Feasibility of Early Gabapentin as an Intervention for Neuroprotection: Overall, emerging preclinical and clinical evidence suggests that early initiation of low to medium doses of gabapentin and continued delivery for a range of 2 weeks to 4 months has a persistent, positive effect on motor and autonomic neurologic recovery.
The objective of this study is to conduct the first ever prospective, dose-exploration trial to test the feasibility of early administration of gabapentin as an intervention for neurorecovery.

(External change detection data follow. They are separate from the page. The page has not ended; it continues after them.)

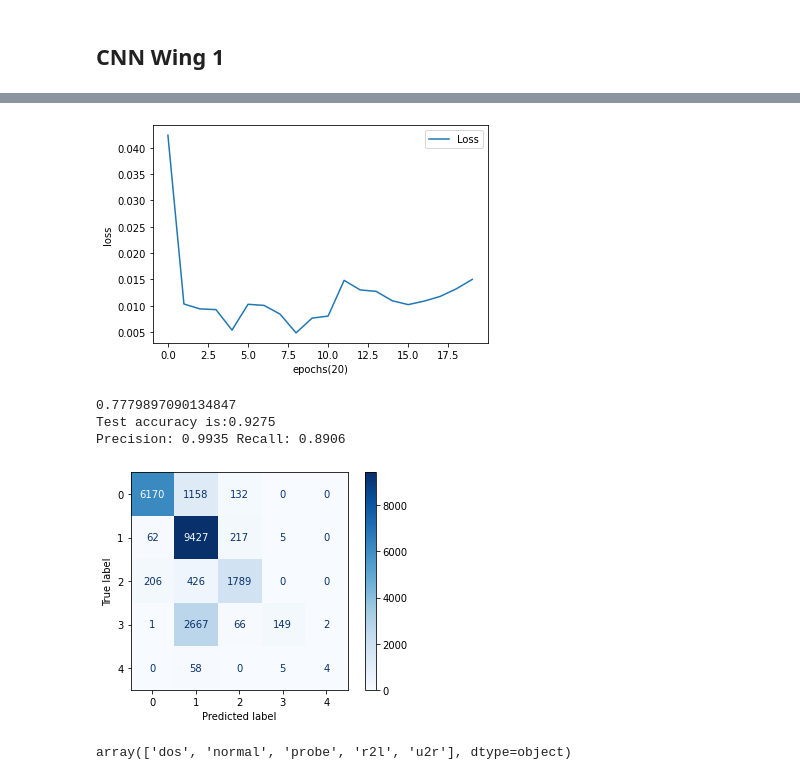
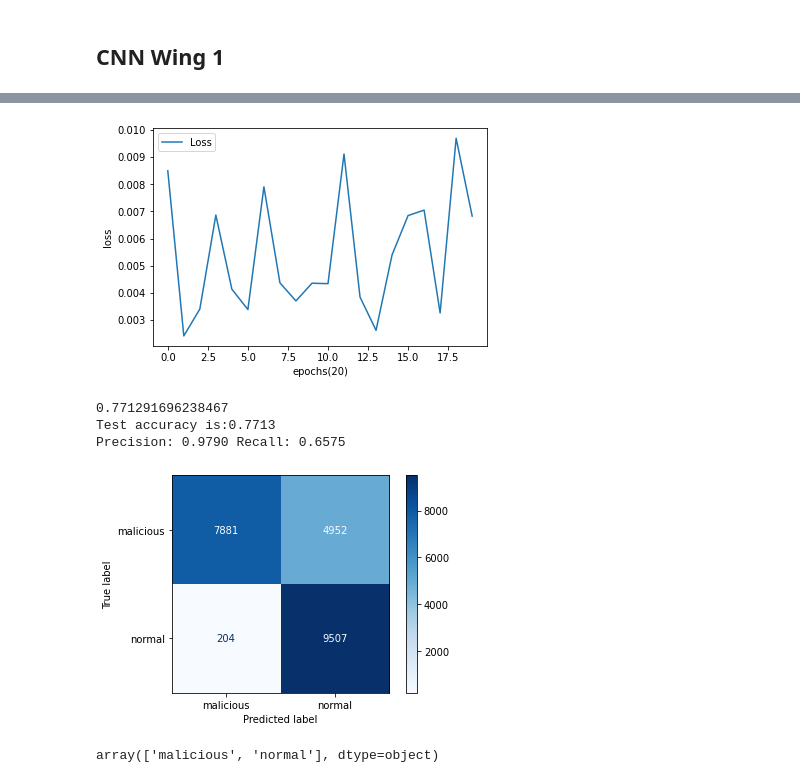
Before and after one commit to acen20/DEL, a Jupyter notebook: deep-ensemble-jet/notebooks/cnn1.ipynb, the cells around one changed output, grey strips where cells are left out. Saved outputs shown, nothing was run; the diff lists cells and outputs as text; code cells hidden in the pictures.

```diff
--- a/deep-ensemble-jet/notebooks/cnn1.ipynb
+++ b/deep-ensemble-jet/notebooks/cnn1.ipynb
@@ -124,8 +126,21 @@ u2r = ['buffer_overflow', 'loadmodule','perl','ps','rootkit','sqlattack','xterm'
 dos = ['back', 'land', 'neptune', 'smurf', 'teardrop','pod','mailbomb', 'processtable','udpstorm', 'worm','apache2']
 probe = ['ipsweep', 'nmap', 'portsweep', 'satan','saint','mscan']
 # %%
-df['41'] = df['41'].map(lambda x: 'r2l' if x in r2l else 'u2r' if x in u2r else 'dos' if x in dos else 'probe' if x in probe else x)
-df2['41'] = df2['41'].map(lambda x: 'r2l' if x in r2l else 'u2r' if x in u2r else 'dos' if x in dos else 'probe' if x in probe else x)
+df['41'] = df['41'].map(
+    lambda x: 'malicious' if x in r2l
+    else 'malicious' if x in u2r
+    else 'malicious' if x in dos
+    else 'malicious' if x in probe
+    else x
+    )
+
+df2['41'] = df2['41'].map(
+    lambda x: 'malicious' if x in r2l
+    else 'malicious' if x in u2r
+    else 'malicious' if x in dos
+    else 'malicious' if x in probe
+    else x
+    )
 # %% [markdown]
 ### Training set value counts
 # %%
@@ -207,7 +216,7 @@ class CNN1(nn.Module):
         )
 
         self.clf = nn.Sequential(
-            nn.Linear(32,5),
+            nn.Linear(32,2),
         )
 
     def forward(self, x):
@@ -260,7 +269,7 @@ plt.xlabel(f"epochs({num_epochs})")
 plt.ylabel(f"loss")
 _ = plt.legend(['Loss'])
 # %% [output]
-[figure, old version]
+[figure, new version]
 # %%
 cnn.eval()
 with torch.no_grad():
@@ -271,29 +280,29 @@ preds = np.argmax(preds, axis=1)
 # %%
 y_test = y_test.cpu()
 acc = accuracy_score(preds, y_test)
 print(acc)
-_ = ConfusionMatrixDisplay.from_predictions(y_test,preds, cmap="Blues")
+_ = ConfusionMatrixDisplay.from_predictions(y_test,preds, cmap="Blues", display_labels = le.classes_)
 from sklearn.metrics import confusion_matrix
 cm = confusion_matrix(y_test, preds)
 tn=cm[0][0] #tn
 fn=cm[0][1] #fn
 fp=cm[1][0] #fp
 tp=cm[1][1] #tp
 acc= (tp+tn)/(tp+tn+fn+fp)
 epsilon = 1e-7 # is used so that to avoid divide by zero error
 precision = tp / (tp + fp + epsilon)
 recall = tp / (tp + fn + epsilon)
 sensitivity,specificity = tp/(tp+fn),tn/(tn+fp)
 print("Test accuracy is:"+str(format(acc,'.4f')))
 print("Precision: "+str(format(precision,'.4f'))+" Recall: "+str(format(recall,'.4f')))
 # %% [output]
-0.7779897090134847
-Test accuracy is:0.9275
-Precision: 0.9935 Recall: 0.8906
+0.771291696238467
+Test accuracy is:0.7713
+Precision: 0.9790 Recall: 0.6575
-[figure, old version]
+[figure, new version]
 # %%
-le.inverse_transform([i for i in range(0,5)])
+le.inverse_transform([i for i in range(0,2)])
 # %% [output]
-array(['dos', 'normal', 'probe', 'r2l', 'u2r'], dtype=object)
+array(['malicious', 'normal'], dtype=object)
 # %%
 torch.save(cnn.state_dict(), 'cnn1.pt')
```
Also changed, not shown: parts of 4 cells of this notebook, 4 other files.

Validation of MENTOR tool to describe bowel dysfunction early after SCI and facilitate management across the 1st year post-injury: It has been known for more than two decades that people living with SCI rate bowel control as one of the most difficult issues to manage and one of the biggest daily challenges, yet little progress has been made. There are many options for bowel care, but there has not been a clear definition of treatment failure or guidance regarding when to change strategies. These shortcomings contribute to persons with SCI living through prolonged periods of poor bowel management. The objective of this study is to 1) validate the MENTOR (Monitoring Efficacy of Neurogenic bowel dysfunction Treatment On Response) tool in an acute/subacute population with traumatic SCI in the US inpatient rehabilitation setting and 2) use the MENTOR tool from discharge through the first-year post-injury to describe the progression of bowel dysfunction and determine if the tool prompts changes in bowel management when indicated.

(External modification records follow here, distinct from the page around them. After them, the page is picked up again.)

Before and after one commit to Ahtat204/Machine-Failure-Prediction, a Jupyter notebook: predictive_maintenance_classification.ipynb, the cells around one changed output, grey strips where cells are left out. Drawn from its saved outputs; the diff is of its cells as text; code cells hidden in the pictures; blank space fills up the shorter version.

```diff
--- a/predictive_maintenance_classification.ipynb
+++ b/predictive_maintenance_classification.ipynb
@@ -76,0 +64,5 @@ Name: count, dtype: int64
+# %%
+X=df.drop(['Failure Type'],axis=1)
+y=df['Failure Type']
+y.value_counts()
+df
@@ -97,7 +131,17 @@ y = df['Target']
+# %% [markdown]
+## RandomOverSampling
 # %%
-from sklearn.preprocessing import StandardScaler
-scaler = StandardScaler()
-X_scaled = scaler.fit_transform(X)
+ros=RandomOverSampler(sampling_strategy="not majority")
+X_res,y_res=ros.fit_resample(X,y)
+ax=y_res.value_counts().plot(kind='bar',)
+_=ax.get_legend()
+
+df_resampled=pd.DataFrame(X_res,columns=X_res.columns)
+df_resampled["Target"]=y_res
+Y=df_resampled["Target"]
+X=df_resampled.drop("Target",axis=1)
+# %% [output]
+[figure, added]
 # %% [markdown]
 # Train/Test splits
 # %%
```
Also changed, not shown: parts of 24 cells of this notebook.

2016-2021 Research Projects (grant #90SI5025)
Early Characterization of UE Paralysis in Cervical SCI as a Means to Determine Patterns of Injury and Recovery, Informing Prognosis and Guiding Time-critical Interventions: This project is collecting preliminary data demonstrating the power of unique upper extremity (UE) muscle assessments that will provide the groundwork for developing a person-centered guide to UE treatment for the restoration of function for people with cervical SCI.
Methods for Reduction of “Unavoidable” Pressure Ulcers in Persons with Acute SCI: This project designed, fabricated, and tested a new spine board that reduces excessive body-board pressures currently found on standard spine boards.

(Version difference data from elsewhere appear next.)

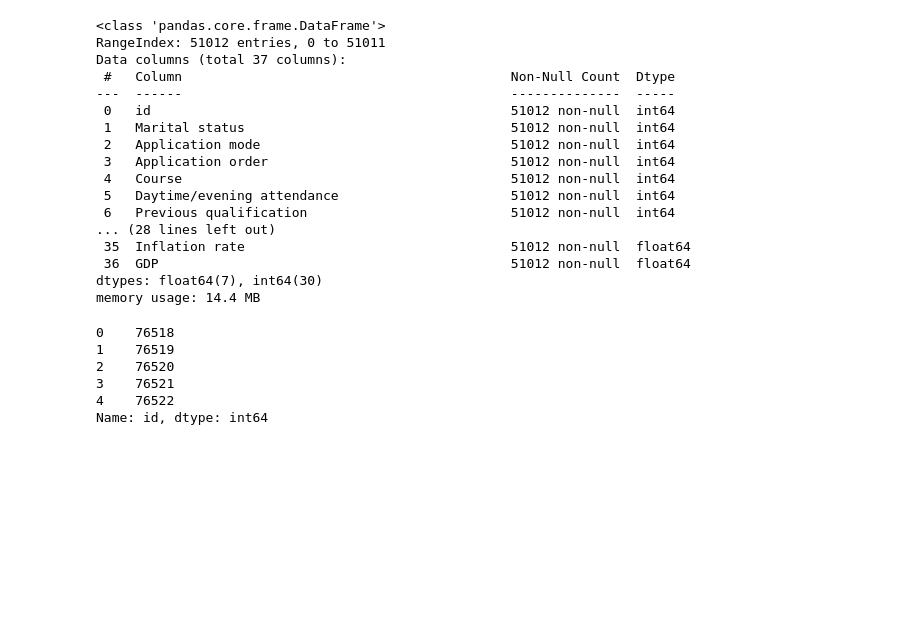
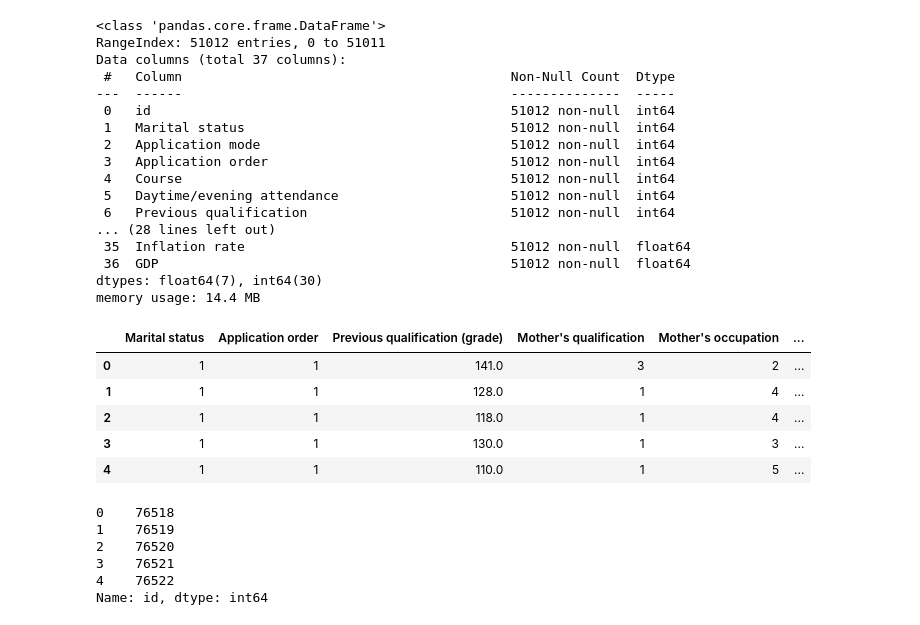
Before and after one commit to savindumahasen/classification-with-an-academic-success, a Jupyter notebook: classificationofacademicsuccess.ipynb, the cells around one changed output. Cells and saved outputs as stored; diff of their text form; code cells hidden in the pictures; blank space fills up the shorter version.

Commit message:
Remove the unnecessary coloumns from dataset

```diff
--- a/classificationofacademicsuccess.ipynb
+++ b/classificationofacademicsuccess.ipynb
@@ -348,6 +352,22 @@ Data columns (total 37 columns):
  36  GDP                                             51012 non-null  float64
 dtypes: float64(7), int64(30)
 memory usage: 14.4 MB
+# %%
+## removing the unnecessary coloumns
+testing_set_pd = testing_set.drop(["Gender","Application mode","Age at enrollment","Debtor","Curricular units 1st sem (evaluations)",
+        "Curricular units 2nd sem (evaluations)","Curricular units 2nd sem (without evaluations)","Previous qualification",
+      "Inflation rate","Nacionality","Educational special needs","Father's qualification","id",
+          "International","Curricular units 1st sem (credited)","Curricular units 2nd sem (credited)",
+           "Course","Daytime/evening attendance","Unemployment rate","GDP","Displaced"],axis=1)
+# %%
+testing_set_pd.head()
+# %% [output]
+|  | Marital status | Application order | Previous qualification (grade) | Mother's qualification | Mother's occupation | ... |
+| 0 | 1 | 1 | 141.0 | 3 | 2 | ... |
+| 1 | 1 | 1 | 128.0 | 1 | 4 | ... |
+| 2 | 1 | 1 | 118.0 | 1 | 4 | ... |
+| 3 | 1 | 1 | 130.0 | 1 | 3 | ... |
+| 4 | 1 | 1 | 110.0 | 1 | 5 | ... |
 # %%
 ## seperate the id from test dataset and store for later use
 # %%
```
Also changed, not shown: parts of 14 cells of this notebook.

On September 24, 2021, the MetroHealth System and NORSCIS held their 25h Annual SCI Forum. The conference theme was “All Around the World: Being Together While Staying Apart.” The conference focused on the collaborative participation of educational sessions with individuals living with SCI led by Megan Hammond. Session topics include Spinal Cord Injury Research Updates; COVID & SCI; Secondary Complications of SCI; and Sex & Intimacy after SCI. Other sessions include a Keynote Speaker and Caregiver Corner. The replay of these sessions can be found at www.usaneo.org/sciforum2021/
On September 25, 2020, the MetroHealth System, home of the Northeast Ohio Regional SCI Model System, held their 24th Annual SCI Forum, virtually for the first time. As an all-day event, speakers covered various topics starting with a 30th Anniversary Celebration of the ADA, and then moved to Keynote Speaker, Hanane Hmada, who has lived with a SCI since 2012. Fitness and Nutrition, ‘Ask the Medical Panel,’ and Dating/Sexuality/Relationships were the other sessions of the day packed full of information relevant for living successfully with SCI. The replay of these sessions can be found at www.usaneo.org/sciforum2020.
NORSCIS and the MetroHealth Rehabilitation Institute are a hospital partner of the national United Spinal Association. View certificate.
NORSCIS is proud to support and partner with the Northeast Ohio Chapter of the United Spinal Association.
NORSCIS encourages people with SCI to engage in fitness and wellness activities at welcoming, accessible, and trained facilities such as Center for Stroke and Hand Recovery.
For more information about the Northeast Ohio Regional SCI System, please contact: